By Toby Srebnik for LVSportsBiz.com
My son and I are passionate baseball fans. Over the last 11 years, we have attended 148 games in stadiums all over Florida and a few in the northeast United States. With baseball as one of our favorite spring activities, we had planned to attend six spring training games in 2020.
We did attend three of those games on Feb. 22, Feb. 28, and March 4. However, just two days before we were going to attend a game in Dunedin for the first time, Major League Baseball postponed its season March 12 due to the COVID-19 pandemic.
Now, over a month since that postponement, I am unsure when I will attend another baseball game or sporting event.
In fact, when I asked my son when he would feel safe to go to another baseball game, he simply said, “Not until there is a vaccine.” As big of a baseball fan as he is, that spoke volumes to me.
Father and son at Florida spring training.
In fact, I think he is absolutely right: why WOULD someone feel compelled to go back into a sports stadium or arena through the rest of this year, knowing there is no vaccine?
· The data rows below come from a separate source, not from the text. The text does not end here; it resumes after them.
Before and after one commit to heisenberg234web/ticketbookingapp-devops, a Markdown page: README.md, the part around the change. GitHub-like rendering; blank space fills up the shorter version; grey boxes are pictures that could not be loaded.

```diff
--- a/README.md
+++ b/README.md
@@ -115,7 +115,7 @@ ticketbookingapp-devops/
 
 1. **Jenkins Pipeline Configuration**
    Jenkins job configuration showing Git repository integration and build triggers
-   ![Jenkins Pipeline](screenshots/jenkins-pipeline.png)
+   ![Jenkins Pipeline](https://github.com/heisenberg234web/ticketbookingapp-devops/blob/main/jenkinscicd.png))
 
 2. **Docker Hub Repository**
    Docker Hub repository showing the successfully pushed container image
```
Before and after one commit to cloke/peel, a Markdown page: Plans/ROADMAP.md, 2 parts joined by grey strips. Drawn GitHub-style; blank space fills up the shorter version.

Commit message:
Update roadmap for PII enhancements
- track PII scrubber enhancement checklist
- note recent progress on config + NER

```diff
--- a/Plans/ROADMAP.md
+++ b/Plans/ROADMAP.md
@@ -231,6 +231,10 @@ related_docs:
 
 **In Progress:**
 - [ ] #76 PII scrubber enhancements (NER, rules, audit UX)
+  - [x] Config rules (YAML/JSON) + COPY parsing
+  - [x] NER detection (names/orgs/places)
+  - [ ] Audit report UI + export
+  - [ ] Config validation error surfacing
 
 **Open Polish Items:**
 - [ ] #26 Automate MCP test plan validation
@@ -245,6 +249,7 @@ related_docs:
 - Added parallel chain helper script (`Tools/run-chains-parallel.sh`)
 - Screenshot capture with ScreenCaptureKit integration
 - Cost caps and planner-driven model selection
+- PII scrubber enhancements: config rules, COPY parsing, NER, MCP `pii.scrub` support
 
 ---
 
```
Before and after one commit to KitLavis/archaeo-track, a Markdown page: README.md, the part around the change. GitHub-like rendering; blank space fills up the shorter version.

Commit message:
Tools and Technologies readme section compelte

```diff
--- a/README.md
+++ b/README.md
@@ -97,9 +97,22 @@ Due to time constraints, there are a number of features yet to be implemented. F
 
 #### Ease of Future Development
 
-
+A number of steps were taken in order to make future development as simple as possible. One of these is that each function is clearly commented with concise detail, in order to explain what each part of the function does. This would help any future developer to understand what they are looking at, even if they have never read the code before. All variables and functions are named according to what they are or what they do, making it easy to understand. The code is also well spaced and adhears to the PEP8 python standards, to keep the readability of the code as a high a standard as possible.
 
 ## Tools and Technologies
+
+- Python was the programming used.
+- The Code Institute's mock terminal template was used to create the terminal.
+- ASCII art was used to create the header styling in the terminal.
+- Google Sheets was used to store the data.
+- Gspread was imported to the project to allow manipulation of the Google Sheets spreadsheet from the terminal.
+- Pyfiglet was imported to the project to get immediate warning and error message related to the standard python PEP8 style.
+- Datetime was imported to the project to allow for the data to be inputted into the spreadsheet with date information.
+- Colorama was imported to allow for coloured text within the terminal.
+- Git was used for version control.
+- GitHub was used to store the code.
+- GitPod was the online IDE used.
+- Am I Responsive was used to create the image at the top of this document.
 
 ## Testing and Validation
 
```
I do not even expect sports back this year with crowds at all (which is going to impact college football the most because, unlike pro sports, people travel hundreds of miles to go to a game).
Why would any college town endorse more than 100,000 fans potentially infecting their towns this fall and then traveling back home with stuff from the college towns? It just does not seem possible to me.
I am also assuming even if those things re-open by year’s end, they are not going to suddenly have sold-out crowds again.
While I know I am naïve to think everyone will wait for a vaccine, I would expect 50 percent of people to go back to the things they used to do and 50 percent to stay away. I also think crowds at arenas and stadiums will take at least two-three years to get close to their pre-pandemic numbers, and for that to happen, all of these venues will have to create new ways to stand in line, engage in better social distancing, and have less buffets.
In short, the new normal at baseball games is going to be about as challenging as it gets. From getting autographs to simply going after foul balls to standing in line for snacks, everything is likely going to have a new way of doing things. Hopefully, people will learn patience and realize the sooner we do all of the social distancing things now on a regular basis, the sooner the new normal can really begin.
In the meantime, I look forward to attending that next baseball game in hopefully 2021 or no later than 2022 once a vaccine has been created. Until then, I see a lot of MLB.tv and MiLB.tv in my future.